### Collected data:
-------

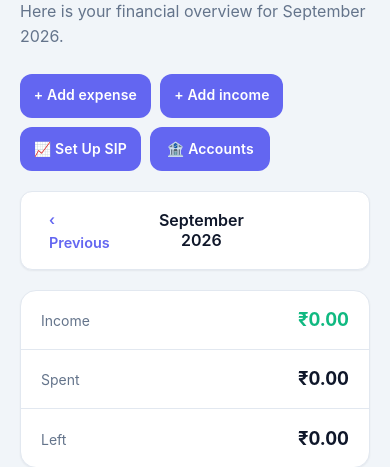
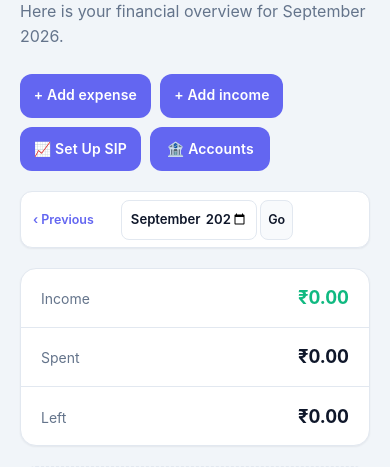
Before and after one commit to meghna24001/Finance-Dashboard, a Flask app: page /dashboard in a window 390 px wide. Shown: the part 195-662 px from the top of the page. Run offline with Flask 3, Linux system fonts and the light colour scheme; the visitor is signed in with stand-in values (Sample User, id 1); data that the repository does not hold is empty; some libraries are stand-ins or nearby versions.

Commit message:
Refactor dashboard and styling for improved user experience
- Enhance finance.py with new features and optimizations.
- Update dashboard.py to streamline data handling.
- Revise CSS styles for better layout and responsiveness.
- Modify templates for consistency and clarity.
- Add tests for dashboard functionality to ensure reliability.

```diff
--- a/routes/budgets.py
+++ b/routes/budgets.py
@@ -40,6 +40,7 @@ def show_index(form):
         can_add=bool(form.category_id.choices),
         month_label=date(year, month, 1).strftime("%B %Y"),
         month_key=f"{year}-{month:02d}",
+        current_month=f"{now.year}-{now.month:02d}",
         prev_month=f"{prev_year}-{prev_month:02d}",
         next_month=None if is_current_month else f"{next_year}-{next_month:02d}",
     )
--- a/routes/dashboard.py
+++ b/routes/dashboard.py
@@ -1,12 +1,13 @@
 import calendar
-from datetime import date
+from datetime import date, timedelta
 from decimal import Decimal
 
-from flask import Blueprint, redirect, render_template, request, url_for
+from flask import Blueprint, flash, redirect, render_template, request, url_for
 from flask_login import current_user, login_required
 
 from finance import (
     budget_rows,
+    date_range_trend,
     month_transactions,
     monthly_trend,
     parse_month,
@@ -33,10 +34,66 @@ def home():
     year, month = parse_month(request.args.get("month"))
     items = month_transactions(current_user.id, year, month)
     spending = spending_by_category(items)
-    trend = monthly_trend(current_user.id, year, month)
     budgets = budget_rows(current_user.budgets, items)
 
     now = today()
+    trend_range = request.args.get("trend_range", "6")
+    if trend_range not in {"3", "6", "12", "fiscal", "custom"}:
+        trend_range = "6"
+
+    trend_start = request.args.get("start", "")
+    trend_end = request.args.get("end", "")
+    if trend_range == "custom":
+        try:
+            if (
+                len(trend_start) != 10
+                or len(trend_end) != 10
+                or trend_start[4] != "-"
+                or trend_end[4] != "-"
+            ):
+                raise ValueError
+            custom_start = date.fromisoformat(trend_start)
+            custom_end = date.fromisoformat(trend_end)
+            month_span = (
+                (custom_end.year - custom_start.year) * 12
+                + custom_end.month - custom_start.month + 1
+            )
+            if (
+                custom_start > custom_end
+                or custom_start < date(2000, 1, 1)
+                or custom_end > now
+                or month_span > 60
+            ):
+                raise ValueError
+        except ValueError:
+            flash("Choose a valid date range from 1 January 2000 through today, up to 60 months.", "error")
+            trend_range = "6"
+            trend_start = ""
+            trend_end = ""
+        else:
+            trend = date_range_trend(current_user.id, custom_start, custom_end)
+            trend_range_label = f"{custom_start.strftime('%d %b %Y')} – {custom_end.strftime('%d %b %Y')}"
+
+    if trend_range != "custom" or not trend_start or not trend_end:
+        if trend_range == "fiscal":
+            fiscal_start_year = year if month >= 4 else year - 1
+            range_start = date(fiscal_start_year, 4, 1)
+            range_end = date(fiscal_start_year + 1, 3, 31)
+            trend = date_range_trend(current_user.id, range_start, range_end)
+            trend_range_label = f"Financial year · {range_start.strftime('%b %Y')}–{range_end.strftime('%b %Y')}"
+        elif trend_range in {"3", "6", "12"}:
+            trend = monthly_trend(current_user.id, year, month, int(trend_range))
+            trend_range_label = f"Last {trend_range} months"
+        else:
+            trend = monthly_trend(current_user.id, year, month)
+            trend_range = "6"
+            trend_range_label = "Last 6 months"
+
+    if not trend_start or not trend_end:
+        first_year, first_month = shift_month(year, month, -5)
+        trend_start = date(first_year, first_month, 1).isoformat()
+        trend_end = min(date(year, month, calendar.monthrange(year, month)[1]), now).isoformat()
+
     prev_year, prev_month = shift_month(year, month, -1)
     next_year, next_month = shift_month(year, month, 1)
     is_current_month = (year, month) == (now.year, now.month)
@@ -91,6 +148,12 @@ def home():
         net_worth=net_worth,
         month_label=date(year, month, 1).strftime("%B %Y"),
         month_key=f"{year}-{month:02d}",
+        current_month=f"{now.year}-{now.month:02d}",
         prev_month=f"{prev_year}-{prev_month:02d}",
         next_month=None if is_current_month else f"{next_year}-{next_month:02d}",
+        trend_range=trend_range,
+        trend_range_label=trend_range_label,
+        trend_start=trend_start,
+        trend_end=trend_end,
+        today_iso=now.isoformat(),
     )
--- a/routes/transactions.py
+++ b/routes/transactions.py
@@ -50,6 +50,7 @@ def index():
         summary=totals(items),
         month_label=date(year, month, 1).strftime("%B %Y"),
         month_key=f"{year}-{month:02d}",
+        current_month=f"{now.year}-{now.month:02d}",
         prev_month=f"{prev_year}-{prev_month:02d}",
         next_month=None if is_current_month else f"{next_year}-{next_month:02d}",
     )
--- a/static/css/style.css
+++ b/static/css/style.css
@@ -1044,6 +1044,33 @@ html[data-theme="dark"] .notif-item--unread { background: rgba(99,102,241,0.12);
   box-shadow: var(--shadow-sm);
 }
 .months__label { font-size: 1rem; font-weight: 600; text-align: center; }
+.months__picker { display: flex; align-items: center; justify-content: center; gap: 0.4rem; min-width: 0; }
+.months__input {
+  min-width: 0;
+  width: 10.5rem;
+  min-height: 2.5rem;
+  padding: 0.35rem 0.5rem;
+  border: 1px solid var(--line);
+  border-radius: var(--radius-sm);
+  background: var(--surface);
+  color: var(--ink);
+  font: inherit;
+  font-size: 0.9rem;
+  font-weight: 600;
+}
+.months__go {
+  min-height: 2.5rem;
+  padding: 0 0.65rem;
+  border: 1px solid var(--line);
+  border-radius: var(--radius-sm);
+  background: var(--surface-2);
+  color: var(--ink);
+  font: inherit;
+  font-size: 0.85rem;
+  font-weight: 600;
+  cursor: pointer;
+}
+.months__go:hover { background: var(--primary-light); }
 .months__link {
   min-width: 5rem;
   padding: 0.35rem 0.75rem;
@@ -1057,6 +1084,13 @@ html[data-theme="dark"] .notif-item--unread { background: rgba(99,102,241,0.12);
 .months__link:hover { background: var(--primary-light); }
 .months__link:last-child { text-align: right; }
 .months__link--off { visibility: hidden; }
+@media (max-width: 639px) {
+  .months { gap: 0.2rem; padding: 0.45rem; }
+  .months__link { min-width: 0; padding: 0.3rem; font-size: 0.78rem; }
+  .months__input { width: 8.5rem; font-size: 0.82rem; }
+  .months__go { padding: 0 0.45rem; font-size: 0.78rem; }
+  .months__picker { gap: 0.2rem; }
+}
 
 /* ============================================================
    SUMMARY TOTALS
--- a/templates/_month_switch.html
+++ b/templates/_month_switch.html
@@ -1,9 +1,18 @@
 {# Previous / next month links. Set `endpoint` to the page they should go to. #}
 <div class="months">
-  <a class="months__link" href="{{ url_for(endpoint, month=prev_month) }}" aria-label="Previous month">‹ Previous</a>
-  <h2 class="months__label">{{ month_label }}</h2>
+  <a class="months__link" href="{{ url_for(endpoint, month=prev_month, trend_range=request.args.get('trend_range'), start=request.args.get('start'), end=request.args.get('end')) }}" aria-label="Previous month">‹ Previous</a>
+  <form class="months__picker" method="get" action="{{ url_for(endpoint) }}">
+    {% if endpoint == 'dashboard.home' and request.args.get('trend_range') %}
+    <input type="hidden" name="trend_range" value="{{ request.args.get('trend_range') }}">
+    {% if request.args.get('start') %}<input type="hidden" name="start" value="{{ request.args.get('start') }}">{% endif %}
+    {% if request.args.get('end') %}<input type="hidden" name="end" value="{{ request.args.get('end') }}">{% endif %}
+    {% endif %}
+    <label class="sr-only" for="month-picker">Choose month</label>
+    <input class="months__input" type="month" id="month-picker" name="month" value="{{ month_key }}" min="2000-01" max="{{ current_month }}">
+    <button type="submit" class="months__go">Go</button>
+  </form>
   {% if next_month %}
-    <a class="months__link" href="{{ url_for(endpoint, month=next_month) }}" aria-label="Next month">Next ›</a>
+    <a class="months__link" href="{{ url_for(endpoint, month=next_month, trend_range=request.args.get('trend_range'), start=request.args.get('start'), end=request.args.get('end')) }}" aria-label="Next month">Next ›</a>
   {% else %}
     <span class="months__link months__link--off" aria-hidden="true">Next ›</span>
   {% endif %}
--- a/templates/base.html
+++ b/templates/base.html
@@ -18,7 +18,7 @@
   <meta name="apple-mobile-web-app-title" content="{{ app_short_name }}">
   <meta name="apple-mobile-web-app-status-bar-style" content="black-translucent">
   <title>{% block title %}{{ app_name }}{% endblock %}</title>
-  <link rel="stylesheet" href="{{ url_for('static', filename='css/style.css', v='20260928-1') }}">
+  <link rel="stylesheet" href="{{ url_for('static', filename='css/style.css', v='20260928-2') }}">
 </head>
 <body class="{% block body_class %}{% endblock %}"{% block body_attrs %}{% endblock %}>
   {% block body %}{% endblock %}
--- a/templates/dashboard.html
+++ b/templates/dashboard.html
@@ -113,12 +113,39 @@
   {% endif %}
 </section>
 
-<!-- Last 6 months grouped bar chart -->
+<!-- Income and spending history -->
 <section class="panel">
-  <h2 class="panel__title">Last 6 months</h2>
+  <div class="chart-panel__header">
+    <div>
+      <h2 class="panel__title">Income vs. spending</h2>
+      <p class="muted chart-panel__range">{{ trend_range_label }}</p>
+    </div>
+    <form class="chart-range" method="get" action="{{ url_for('dashboard.home') }}">
+      <input type="hidden" name="month" value="{{ month_key }}">
+      <label class="sr-only" for="trend-range">Chart date range</label>
+      <select id="trend-range" name="trend_range" data-trend-range>
+        <option value="3"{% if trend_range == '3' %} selected{% endif %}>3 months</option>
+        <option value="6"{% if trend_range == '6' %} selected{% endif %}>6 months</option>
+        <option value="12"{% if trend_range == '12' %} selected{% endif %}>12 months</option>
+        <option value="fiscal"{% if trend_range == 'fiscal' %} selected{% endif %}>Financial year (Apr–Mar)</option>
+        <option value="custom"{% if trend_range == 'custom' %} selected{% endif %}>Custom range</option>
+      </select>
+      <div class="chart-range__dates" data-custom-range{% if trend_range != 'custom' %} hidden{% endif %}>
+        <label>
+          <span>From</span>
+          <input type="date" name="start" value="{{ trend_start }}" min="2000-01-01" max="{{ today_iso }}">
+        </label>
+        <label>
+          <span>To</span>
+          <input type="date" name="end" value="{{ trend_end }}" min="2000-01-01" max="{{ today_iso }}">
+        </label>
+      </div>
+      <button class="chart-range__apply" type="submit">Apply</button>
+    </form>
+  </div>
   {% if trend_has_data %}
   <div class="chart chart--histogram">
-    <canvas id="trend-chart" role="img" aria-label="Grouped bar chart of income and spending for each of the last 6 months. The same figures are in the table below.">
+    <canvas id="trend-chart" role="img" aria-label="Grouped bar chart comparing income and spending for {{ trend_range_label }}. The same figures are in the table below.">
       Income and spending by month are in the table below this chart.
     </canvas>
   </div>
@@ -142,7 +169,7 @@
     </div>
   </details>
   {% else %}
-  <p class="muted">No transactions in these 6 months yet.</p>
+  <p class="muted">No transactions in this range yet.</p>
   {% endif %}
 </section>
 
@@ -170,9 +197,17 @@
 {{ super() }}
 <script type="application/json" id="chart-data">{{ chart_data|tojson }}</script>
 <script src="{{ url_for('static', filename='js/vendor/chart.umd.min.js') }}"></script>
-<script src="{{ url_for('static', filename='js/dashboard.js', v='20260925-3') }}"></script>
+<script src="{{ url_for('static', filename='js/dashboard.js', v='20260928-1') }}"></script>
 <script>
   (function () {
+    var rangeSelect = document.querySelector("[data-trend-range]");
+    var customRange = document.querySelector("[data-custom-range]");
+    if (rangeSelect && customRange) {
+      rangeSelect.addEventListener("change", function () {
+        customRange.hidden = rangeSelect.value !== "custom";
+      });
+    }
+
     var greetingEl = document.getElementById('time-greeting');
     if (!greetingEl) return;
     var hour = new Date().getHours();
--- a/templates/recurring/index.html
+++ b/templates/recurring/index.html
@@ -47,7 +47,7 @@
       <div class="recurring-item__actions">
         <form method="post" action="{{ url_for('recurring.toggle', rec_id=r.id) }}">
           <input type="hidden" name="csrf_token" value="{{ csrf_token() }}">
-          <button type="submit" class="button button--inline recurring-action-button" title="{{ 'Pause' if r.is_active else 'Activate' }}">
+          <button type="submit" class="text-action" title="{{ 'Pause' if r.is_active else 'Activate' }}" aria-label="{{ 'Pause' if r.is_active else 'Resume' }} {{ r.name }}">
             {{ 'Pause' if r.is_active else 'Resume' }}
           </button>
         </form>
```
Also changed, not shown: other parts of static/css/style.css (+46 -7 lines), finance.py (+35 -0 lines), tests/test_dashboard.py (+16 -0 lines).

-------

### How to complete this task:
For the string "home", go through the entries above and copy each line where it occurs.

### Problem solution:
@@ -33,10 +34,66 @@ def home():
@@ -91,6 +148,12 @@ def home():
+    {% if endpoint == 'dashboard.home' and request.args.get('trend_range') %}
+    <form class="chart-range" method="get" action="{{ url_for('dashboard.home') }}">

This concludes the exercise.